Dunedin has 15 remaining North American clients - of which 11 are pension funds or foundations - representing $1.4 billion in assets, and 10 U.K. pension funds. That's down from a peak of 28 Dunedin institutional accounts in North America representing about $3 billion of assets.
Officials of Edinburgh Fund Managers say much of their North American business consists of work for private clients and subadvisory services for mutual funds. However, in the United Kingdom and United States together, they have between 15 and 20 pension fund clients whose combined assets total 1 billion (U.S. $1.5 billion), including one U.S. pension fund and one U.S. foundation. Its U.S. pension fund client is the Tacoma (Wash.) Employees' Retirement System, for which Edinburgh manages a $33 million international equities account.
Among the U.S. clients that have terminated Dunedin are: the California State Teachers' Retirement System, Sacramento; the pension fund of Montgomery Ward & Co. Inc., Schaumburg, Ill.; the pension fund of U S West Inc., Englewood, Colo.; the Washington State Investment Board, Olympia; and the Rhode Island Retirement Systems, Providence.

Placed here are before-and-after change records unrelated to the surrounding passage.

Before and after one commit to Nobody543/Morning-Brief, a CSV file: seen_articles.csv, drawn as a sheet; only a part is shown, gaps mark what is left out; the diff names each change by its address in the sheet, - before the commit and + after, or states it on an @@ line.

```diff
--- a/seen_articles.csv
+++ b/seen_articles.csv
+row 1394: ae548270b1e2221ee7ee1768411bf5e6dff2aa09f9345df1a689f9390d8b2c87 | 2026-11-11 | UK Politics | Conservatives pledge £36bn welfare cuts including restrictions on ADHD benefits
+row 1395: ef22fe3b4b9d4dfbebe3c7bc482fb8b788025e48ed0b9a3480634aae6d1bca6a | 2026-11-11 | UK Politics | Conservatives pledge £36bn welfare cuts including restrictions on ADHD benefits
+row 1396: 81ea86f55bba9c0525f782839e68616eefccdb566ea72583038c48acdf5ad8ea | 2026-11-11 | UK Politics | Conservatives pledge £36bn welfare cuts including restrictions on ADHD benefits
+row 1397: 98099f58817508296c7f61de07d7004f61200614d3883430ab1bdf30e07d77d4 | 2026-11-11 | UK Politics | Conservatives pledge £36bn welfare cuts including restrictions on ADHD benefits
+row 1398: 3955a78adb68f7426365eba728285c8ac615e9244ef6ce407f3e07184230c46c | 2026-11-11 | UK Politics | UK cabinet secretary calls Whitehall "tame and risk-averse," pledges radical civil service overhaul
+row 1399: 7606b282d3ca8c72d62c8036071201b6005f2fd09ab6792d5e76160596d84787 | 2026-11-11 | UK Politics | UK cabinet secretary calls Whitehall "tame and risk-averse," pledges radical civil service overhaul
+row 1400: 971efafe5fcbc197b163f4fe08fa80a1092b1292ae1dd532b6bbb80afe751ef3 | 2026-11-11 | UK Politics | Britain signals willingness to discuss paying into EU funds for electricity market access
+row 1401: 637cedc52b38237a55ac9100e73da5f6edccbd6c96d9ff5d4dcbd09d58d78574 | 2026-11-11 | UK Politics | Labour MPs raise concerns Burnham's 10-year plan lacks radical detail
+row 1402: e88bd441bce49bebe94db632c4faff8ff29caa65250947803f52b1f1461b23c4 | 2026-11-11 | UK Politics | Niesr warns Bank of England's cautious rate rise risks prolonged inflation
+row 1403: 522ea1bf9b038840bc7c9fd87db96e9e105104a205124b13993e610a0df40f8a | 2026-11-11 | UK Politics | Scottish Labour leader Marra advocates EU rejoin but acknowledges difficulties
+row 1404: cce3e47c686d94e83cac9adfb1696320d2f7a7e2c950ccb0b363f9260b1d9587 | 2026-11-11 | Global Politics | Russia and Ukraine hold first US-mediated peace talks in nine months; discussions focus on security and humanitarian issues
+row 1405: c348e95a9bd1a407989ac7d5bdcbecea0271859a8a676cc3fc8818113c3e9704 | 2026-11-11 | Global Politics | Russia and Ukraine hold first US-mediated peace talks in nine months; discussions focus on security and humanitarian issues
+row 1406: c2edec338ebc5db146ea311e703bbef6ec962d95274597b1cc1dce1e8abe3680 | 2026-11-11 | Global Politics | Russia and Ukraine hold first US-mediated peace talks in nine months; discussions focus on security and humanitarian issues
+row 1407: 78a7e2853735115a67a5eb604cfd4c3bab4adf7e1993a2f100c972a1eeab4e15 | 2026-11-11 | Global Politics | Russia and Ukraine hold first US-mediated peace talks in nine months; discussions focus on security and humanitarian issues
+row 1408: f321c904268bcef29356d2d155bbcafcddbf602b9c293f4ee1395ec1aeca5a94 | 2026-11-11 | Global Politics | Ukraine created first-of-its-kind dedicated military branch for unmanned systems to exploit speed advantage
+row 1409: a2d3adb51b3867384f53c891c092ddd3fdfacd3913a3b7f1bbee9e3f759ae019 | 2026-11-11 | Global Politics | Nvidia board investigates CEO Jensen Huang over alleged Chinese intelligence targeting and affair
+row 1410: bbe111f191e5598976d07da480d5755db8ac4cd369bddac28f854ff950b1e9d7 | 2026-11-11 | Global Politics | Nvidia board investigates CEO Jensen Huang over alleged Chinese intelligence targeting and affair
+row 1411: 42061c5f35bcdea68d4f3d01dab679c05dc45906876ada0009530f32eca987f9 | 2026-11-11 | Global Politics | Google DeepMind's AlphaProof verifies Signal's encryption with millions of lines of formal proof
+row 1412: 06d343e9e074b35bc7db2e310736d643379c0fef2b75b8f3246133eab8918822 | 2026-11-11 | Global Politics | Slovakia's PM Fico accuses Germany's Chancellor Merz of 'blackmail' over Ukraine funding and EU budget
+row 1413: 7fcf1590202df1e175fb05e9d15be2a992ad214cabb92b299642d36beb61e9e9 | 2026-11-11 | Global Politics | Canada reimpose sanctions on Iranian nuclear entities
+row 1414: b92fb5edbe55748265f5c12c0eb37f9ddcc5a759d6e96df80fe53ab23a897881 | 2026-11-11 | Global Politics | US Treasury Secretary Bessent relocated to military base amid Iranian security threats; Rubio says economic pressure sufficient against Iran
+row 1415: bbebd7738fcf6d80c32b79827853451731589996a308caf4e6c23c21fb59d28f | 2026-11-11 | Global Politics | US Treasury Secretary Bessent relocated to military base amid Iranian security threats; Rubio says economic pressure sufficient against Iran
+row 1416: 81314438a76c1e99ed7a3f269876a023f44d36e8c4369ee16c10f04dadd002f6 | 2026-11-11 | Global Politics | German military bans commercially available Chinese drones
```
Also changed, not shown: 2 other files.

In addition, some observers believe Scottish firms, and other non-U.S.-based niche managers in general, will have a tougher time competing effectively in the U.S. market where pension and other tax-exempt funds now seem to favor larger multiproduct U.S.-based managers.
Historically, U.K. - including Scottish - managers have touted their long experience in money management as one of their strengths. That story played well in America when competition among international money managers was more modest. But in recent years, the rise of big U.S. firms marketing international investment skills seems to have tipped the preference scales in American firms' favor.
"Over the past five to six years, the flow of money (into international investments) has most (heavily gone) to U.S.-based firms vs. U.K. firms," said Reza Vishkai, managing director, international research with consulting firm RogersCasey, Darien, Conn.
But Susan Douse, senior consultant with Watson Wyatt Worldwide in Reigate, England, believes the U.S. market is still wide open, providing room for good managers with differentiated styles.
And Gavin Dobson, CEO of Blairlogie Capital Management in Edinburgh, said compared with a year ago, his firm has experienced 10 times the amount of searches, mostly among North American organizations. That may be because Blairlogie has now accumulated three years of performance data, and for the three years is in the top decile of the PIPER universe.
As for Edinburgh, officials claim the Dunedin merger makes them even stronger in the international arena. Officials stress they already have a wide array of investment products. The merger substantially adds to the firm's assets under management: assets jump to 8.2 billion (U.S. $12 billion) from 3.4 billion (U.S. $5.4 billion) worldwide. The merger also makes Edinburgh the third largest investment trust manager in the United Kingdom, with 4 billion in assets.
Internally, Edinburgh gains stock-picking and technological strength from Dunedin; the latter was known for its use of technology as an aid to stock selection.
The merger also triggered a reorganization of Edinburgh.
Under the previous arrangement, three business groups - investment management, unit trusts and the oil and gas subsidiary - reported to the holding company. Under the new structure, the company will be arranged into eight separate groups. As part of this process, administration and marketing duties become separated from investment management.
Layoffs also are expected. The combined staffs total 270, of which 150 are from Dunedin. "There are major areas of duplication," said Iain Watt, chief executive officer of holding company Edinburgh Fund Managers Group PLC. He expects that, when the dust settles, Edinburgh's head count will roughly be 200 people - depending on the number of North American Dunedin clients retained.
On the investment management side, Mike Balfour will remain as Edinburgh's chief investment director and Richard Muckhart, Dunedin's investment director, becomes investment director of Edinburgh Fund Managers and reports to Mr. Balfour. However, Mr. Muckhart is in charge of emerging markets - which he said is "about to become a business of its own" at Edinburgh. (Edinburgh's Mr. Watt retains his position as CEO of the holding company and chairman of each operating group.)
Joel Chernoff contributed to this story.